START Exercise data

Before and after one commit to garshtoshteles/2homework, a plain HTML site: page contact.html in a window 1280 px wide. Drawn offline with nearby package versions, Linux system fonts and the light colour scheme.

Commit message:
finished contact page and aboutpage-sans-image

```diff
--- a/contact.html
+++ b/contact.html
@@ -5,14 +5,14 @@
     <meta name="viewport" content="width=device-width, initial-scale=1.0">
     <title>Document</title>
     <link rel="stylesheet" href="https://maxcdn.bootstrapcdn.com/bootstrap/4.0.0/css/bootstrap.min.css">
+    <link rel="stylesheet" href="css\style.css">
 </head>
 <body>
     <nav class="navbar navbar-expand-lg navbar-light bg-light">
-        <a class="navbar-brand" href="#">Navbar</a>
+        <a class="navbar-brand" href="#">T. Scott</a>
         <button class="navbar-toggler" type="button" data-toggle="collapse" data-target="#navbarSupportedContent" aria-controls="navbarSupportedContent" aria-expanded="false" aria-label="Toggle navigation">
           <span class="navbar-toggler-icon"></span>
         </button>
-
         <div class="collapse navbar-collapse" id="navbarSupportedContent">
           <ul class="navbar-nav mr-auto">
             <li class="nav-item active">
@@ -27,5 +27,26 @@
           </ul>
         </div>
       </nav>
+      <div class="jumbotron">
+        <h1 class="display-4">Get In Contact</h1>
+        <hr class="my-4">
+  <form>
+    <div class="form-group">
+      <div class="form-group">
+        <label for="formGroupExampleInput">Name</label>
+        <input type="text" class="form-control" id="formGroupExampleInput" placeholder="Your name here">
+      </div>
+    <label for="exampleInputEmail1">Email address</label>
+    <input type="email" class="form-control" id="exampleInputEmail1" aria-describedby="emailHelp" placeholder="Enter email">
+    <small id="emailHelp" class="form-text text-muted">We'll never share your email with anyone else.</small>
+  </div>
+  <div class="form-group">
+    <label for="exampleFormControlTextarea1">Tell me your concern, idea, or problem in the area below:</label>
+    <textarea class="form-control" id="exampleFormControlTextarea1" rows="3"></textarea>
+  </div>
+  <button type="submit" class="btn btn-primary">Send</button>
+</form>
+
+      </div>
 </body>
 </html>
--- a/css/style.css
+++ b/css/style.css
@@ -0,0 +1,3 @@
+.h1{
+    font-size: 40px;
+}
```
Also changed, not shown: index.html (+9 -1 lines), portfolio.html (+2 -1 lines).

END Exercise data

● Exercise brief:
If a line in the data above holds the string "navbar", copy it.

● Answer space:
     <nav class="navbar navbar-expand-lg navbar-light bg-light">
-        <a class="navbar-brand" href="#">Navbar</a>
+        <a class="navbar-brand" href="#">T. Scott</a>
         <button class="navbar-toggler" type="button" data-toggle="collapse" data-target="#navbarSupportedContent" aria-controls="navbarSupportedContent" aria-expanded="false" aria-label="Toggle navigation">
           <span class="navbar-toggler-icon"></span>
         <div class="collapse navbar-collapse" id="navbarSupportedContent">
           <ul class="navbar-nav mr-auto">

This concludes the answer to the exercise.